NIPPaysage leads team integrating and enlivening Viger Square
The city of Montréal has unveiled revised plans for the redevelopment of Viger Square, once the largest public square in Canada.
Created in 1860, just outside the historic city walls, the 34,500 sq m square has fallen into decline since its 19th century heyday, hemmed in by busy roads, and reconstructed in the 1980s to accommodate an underground expressway.
The redevelopment plan is led by Montréal-based landscape architect NIPPaysage working with the Ville de Montréal’s Service des grands parcs, du verdissement et du Mont-Royal. It is based around a central axis linking the square’s four sections, which provide for a wide range of uses: multifunctional public open spaces and grassy areas, seating areas and play areas.
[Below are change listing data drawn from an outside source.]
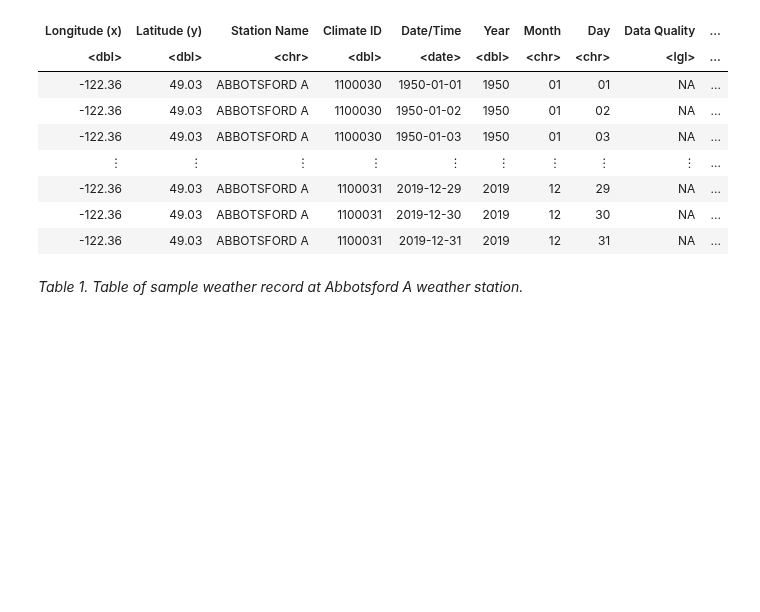
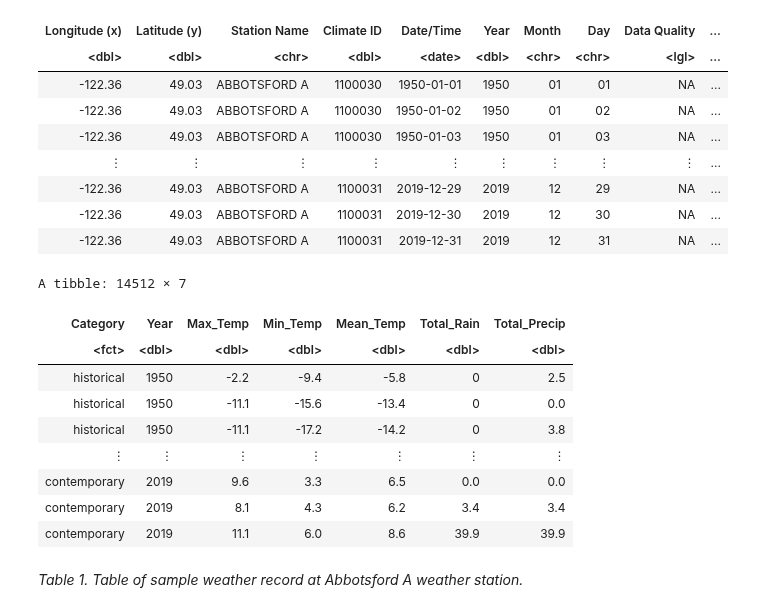
Before and after one commit to yxing6/STAT201-GroupProject-Climate, a Jupyter notebook: STAT201-Group17-ProjectReport.ipynb, the cells around one changed output. Saved outputs shown, nothing was run; the diff lists cells and outputs as text; code cells hidden in the pictures; blank space fills up the shorter version.

Commit message:
Data wrangling for 40 years of data

```diff
--- a/STAT201-Group17-ProjectReport.ipynb
+++ b/STAT201-Group17-ProjectReport.ipynb
@@ -106,14 +105,26 @@ A spec_tbl_df: 14976 × 32
 # %%
 climate_sample <- climate_merge %>%
     select(Category, Year, "Max Temp (°C)", "Min Temp (°C)",
            "Mean Temp (°C)", "Total Rain (mm)", "Total Precip (mm)") %>%
     rename("Max_Temp" = "Max Temp (°C)",
            "Min_Temp" = "Min Temp (°C)",
            "Mean_Temp" = "Mean Temp (°C)",
-           "Mean_Temp" = "Mean Temp (°C)",
            "Total_Rain" = "Total Rain (mm)",
-           "Total_Precip" = "Total Precip (mm)")
-head(climate_sample)
+           "Total_Precip" = "Total Precip (mm)") %>%
+    na.omit()
+
+climate_sample
+# %% [output]
+A tibble: 14512 × 7
+| Category | Year | Max_Temp | Min_Temp | Mean_Temp | Total_Rain | Total_Precip |
+| <fct> | <dbl> | <dbl> | <dbl> | <dbl> | <dbl> | <dbl> |
+| historical | 1950 | -2.2 | -9.4 | -5.8 | 0 | 2.5 |
+| historical | 1950 | -11.1 | -15.6 | -13.4 | 0 | 0.0 |
+| historical | 1950 | -11.1 | -17.2 | -14.2 | 0 | 3.8 |
+| ⋮ | ⋮ | ⋮ | ⋮ | ⋮ | ⋮ | ⋮ |
+| contemporary | 2019 | 9.6 | 3.3 | 6.5 | 0.0 | 0.0 |
+| contemporary | 2019 | 8.1 | 4.3 | 6.2 | 3.4 | 3.4 |
+| contemporary | 2019 | 11.1 | 6.0 | 8.6 | 39.9 | 39.9 |
 # %% [markdown]
 *Table 1. Table of sample weather record at Abbotsford A weather station.*
 # %% [markdown]
```
Also changed, not shown: parts of 3 cells of this notebook.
Landscape elements will include rain gardens, while existing features such as 1980s artworks by Charles Daudelin, Claude Théberge and Peter Gnass, as well as pergolas and fountains will be enhanced. Other proposed features include a new cafe by architect Provencher_Roy, ping-pong tables, exercise equipment, a skate park, a multi-sports field, a pétanque pitch and, for winter, skating rinks, a Christmas market, a tobogganing hill, a heated patio and festive lighting.
As well as becoming a more fluid, user-friendly environment with improved connections and sightlines, the square will also be better integrated into the surrounding urban fabric.
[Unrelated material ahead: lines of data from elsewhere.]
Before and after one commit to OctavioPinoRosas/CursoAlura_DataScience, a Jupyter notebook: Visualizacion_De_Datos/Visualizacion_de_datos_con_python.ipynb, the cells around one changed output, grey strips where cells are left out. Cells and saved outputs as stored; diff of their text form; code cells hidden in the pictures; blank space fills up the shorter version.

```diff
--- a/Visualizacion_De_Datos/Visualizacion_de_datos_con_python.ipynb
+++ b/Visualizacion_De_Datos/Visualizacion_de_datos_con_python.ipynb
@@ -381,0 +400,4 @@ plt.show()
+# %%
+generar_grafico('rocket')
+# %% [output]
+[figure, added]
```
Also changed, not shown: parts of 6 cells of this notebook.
Phase one, around the Chénier and Daudelin sections, will begin in spring 2017, due to open in 2018, followed by the Théberge and Gnass sections from 2018-2020.